### WORK REQUIRED
Each line that holds the word "parts" counts once; give the total for the records below and nothing else.

Collected data
——————
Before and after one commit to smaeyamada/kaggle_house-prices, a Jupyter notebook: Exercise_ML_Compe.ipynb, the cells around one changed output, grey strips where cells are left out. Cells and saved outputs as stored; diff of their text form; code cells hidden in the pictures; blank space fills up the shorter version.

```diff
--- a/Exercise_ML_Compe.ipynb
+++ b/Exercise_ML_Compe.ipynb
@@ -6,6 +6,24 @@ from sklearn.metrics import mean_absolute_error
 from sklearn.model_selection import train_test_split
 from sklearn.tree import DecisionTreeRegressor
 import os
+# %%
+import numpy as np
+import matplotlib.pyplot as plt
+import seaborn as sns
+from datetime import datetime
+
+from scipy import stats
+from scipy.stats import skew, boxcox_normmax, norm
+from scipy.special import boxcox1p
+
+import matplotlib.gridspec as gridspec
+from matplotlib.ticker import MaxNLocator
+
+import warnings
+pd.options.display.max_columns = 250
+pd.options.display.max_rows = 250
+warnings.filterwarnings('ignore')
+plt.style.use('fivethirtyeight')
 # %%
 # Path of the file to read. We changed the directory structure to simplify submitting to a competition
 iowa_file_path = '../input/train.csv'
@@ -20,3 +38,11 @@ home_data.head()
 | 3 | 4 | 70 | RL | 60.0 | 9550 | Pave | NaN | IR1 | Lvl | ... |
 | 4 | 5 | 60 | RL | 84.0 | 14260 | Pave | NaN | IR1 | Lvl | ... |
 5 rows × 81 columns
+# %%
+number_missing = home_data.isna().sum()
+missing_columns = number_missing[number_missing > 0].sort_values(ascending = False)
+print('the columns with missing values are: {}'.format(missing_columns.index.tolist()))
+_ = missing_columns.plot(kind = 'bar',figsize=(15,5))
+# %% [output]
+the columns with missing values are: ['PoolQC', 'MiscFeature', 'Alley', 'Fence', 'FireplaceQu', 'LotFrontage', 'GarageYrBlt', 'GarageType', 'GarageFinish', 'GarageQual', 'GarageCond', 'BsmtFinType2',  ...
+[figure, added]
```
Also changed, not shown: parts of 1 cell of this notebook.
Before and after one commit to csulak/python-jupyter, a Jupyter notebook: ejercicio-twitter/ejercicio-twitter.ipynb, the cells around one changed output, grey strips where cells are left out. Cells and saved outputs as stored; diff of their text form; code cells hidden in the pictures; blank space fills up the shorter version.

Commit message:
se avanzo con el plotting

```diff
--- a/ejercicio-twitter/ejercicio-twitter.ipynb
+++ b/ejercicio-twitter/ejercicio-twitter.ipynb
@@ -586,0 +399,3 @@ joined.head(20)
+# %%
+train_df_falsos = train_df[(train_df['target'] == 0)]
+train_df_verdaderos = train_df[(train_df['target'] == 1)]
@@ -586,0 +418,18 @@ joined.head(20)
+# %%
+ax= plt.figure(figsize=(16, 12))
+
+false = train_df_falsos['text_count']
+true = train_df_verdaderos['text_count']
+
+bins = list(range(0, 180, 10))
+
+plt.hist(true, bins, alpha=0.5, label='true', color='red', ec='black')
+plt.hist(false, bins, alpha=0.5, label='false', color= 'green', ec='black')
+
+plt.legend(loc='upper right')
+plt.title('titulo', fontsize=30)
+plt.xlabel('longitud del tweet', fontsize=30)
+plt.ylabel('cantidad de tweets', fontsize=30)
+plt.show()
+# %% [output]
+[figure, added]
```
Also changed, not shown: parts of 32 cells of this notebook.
——————
### RESPONSE TO THIS EXERCISE
2